(Stored records)
============================================================

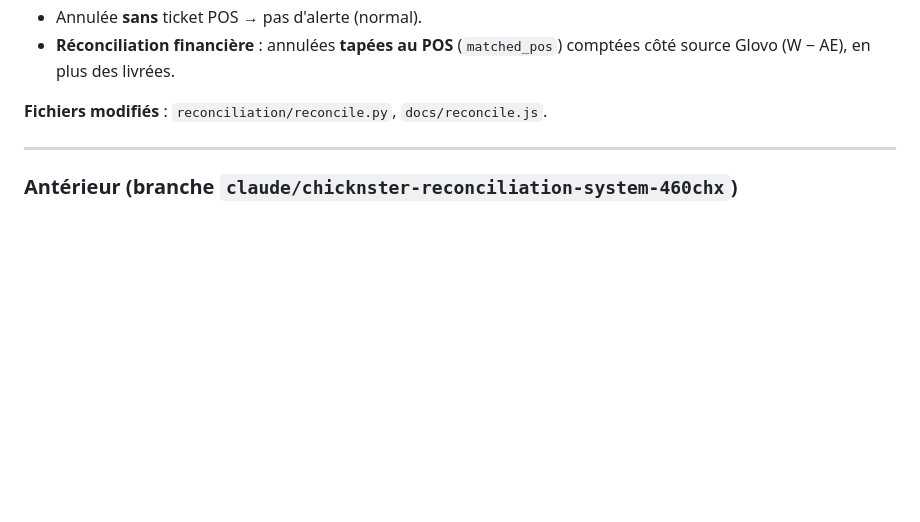
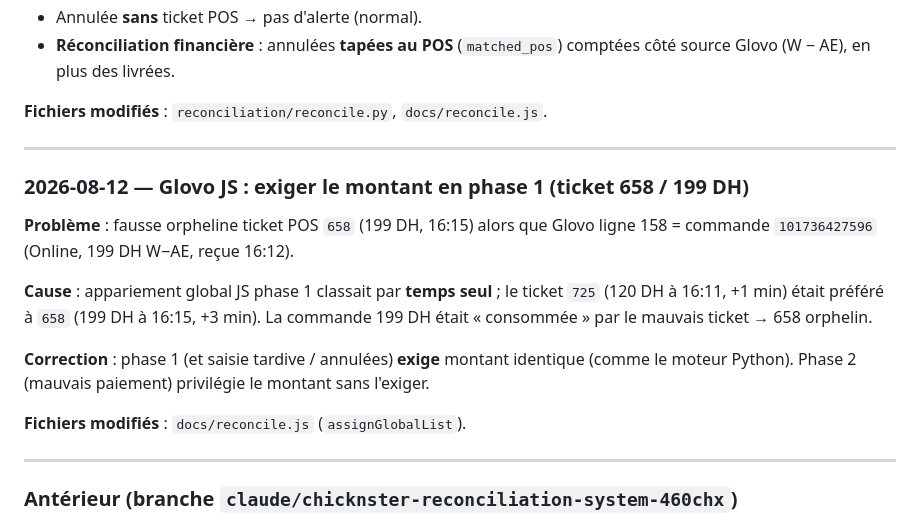
Before and after one commit to anaslaghezali-ops/CNS, a Markdown page: CURSOR_JOURNAL.md, the part around the change. Drawn GitHub-style; blank space fills up the shorter version.

Commit message:
Document Glovo phase-1 amount requirement fix (ticket 658)
Co-authored-by: anaslaghezali-ops <anaslaghezali-ops@users.noreply.github.com>

```diff
--- a/CURSOR_JOURNAL.md
+++ b/CURSOR_JOURNAL.md
@@ -182,6 +182,23 @@ commande correspondante ».
 
 ---
 
+### 2026-08-12 — Glovo JS : exiger le montant en phase 1 (ticket 658 / 199 DH)
+
+**Problème** : fausse orpheline ticket POS `658` (199 DH, 16:15) alors que Glovo
+ligne 158 = commande `101736427596` (Online, 199 DH W−AE, reçue 16:12).
+
+**Cause** : appariement global JS phase 1 classait par **temps seul** ; le ticket
+`725` (120 DH à 16:11, +1 min) était préféré à `658` (199 DH à 16:15, +3 min).
+La commande 199 DH était « consommée » par le mauvais ticket → 658 orphelin.
+
+**Correction** : phase 1 (et saisie tardive / annulées) **exige** montant identique
+(comme le moteur Python). Phase 2 (mauvais paiement) privilégie le montant sans
+l'exiger.
+
+**Fichiers modifiés** : `docs/reconcile.js` (`assignGlobalList`).
+
+---
+
 ### Antérieur (branche `claude/chicknster-reconciliation-system-460chx`)
 
 Modifications déjà présentes **avant** la session Cursor du 12 août — ne pas
```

============================================================

* Task objective: Without the pictures, reproduce the entries exactly.

* Solution for this exercise:
Before and after one commit to anaslaghezali-ops/CNS, a Markdown page: CURSOR_JOURNAL.md, the part around the change. Drawn GitHub-style; blank space fills up the shorter version.

Commit message:
Document Glovo phase-1 amount requirement fix (ticket 658)
Co-authored-by: anaslaghezali-ops <anaslaghezali-ops@users.noreply.github.com>

```diff
--- a/CURSOR_JOURNAL.md
+++ b/CURSOR_JOURNAL.md
@@ -182,6 +182,23 @@ commande correspondante ».
 
 ---
 
+### 2026-08-12 — Glovo JS : exiger le montant en phase 1 (ticket 658 / 199 DH)
+
+**Problème** : fausse orpheline ticket POS `658` (199 DH, 16:15) alors que Glovo
+ligne 158 = commande `101736427596` (Online, 199 DH W−AE, reçue 16:12).
+
+**Cause** : appariement global JS phase 1 classait par **temps seul** ; le ticket
+`725` (120 DH à 16:11, +1 min) était préféré à `658` (199 DH à 16:15, +3 min).
+La commande 199 DH était « consommée » par le mauvais ticket → 658 orphelin.
+
+**Correction** : phase 1 (et saisie tardive / annulées) **exige** montant identique
+(comme le moteur Python). Phase 2 (mauvais paiement) privilégie le montant sans
+l'exiger.
+
+**Fichiers modifiés** : `docs/reconcile.js` (`assignGlobalList`).
+
+---
+
 ### Antérieur (branche `claude/chicknster-reconciliation-system-460chx`)
 
 Modifications déjà présentes **avant** la session Cursor du 12 août — ne pas
```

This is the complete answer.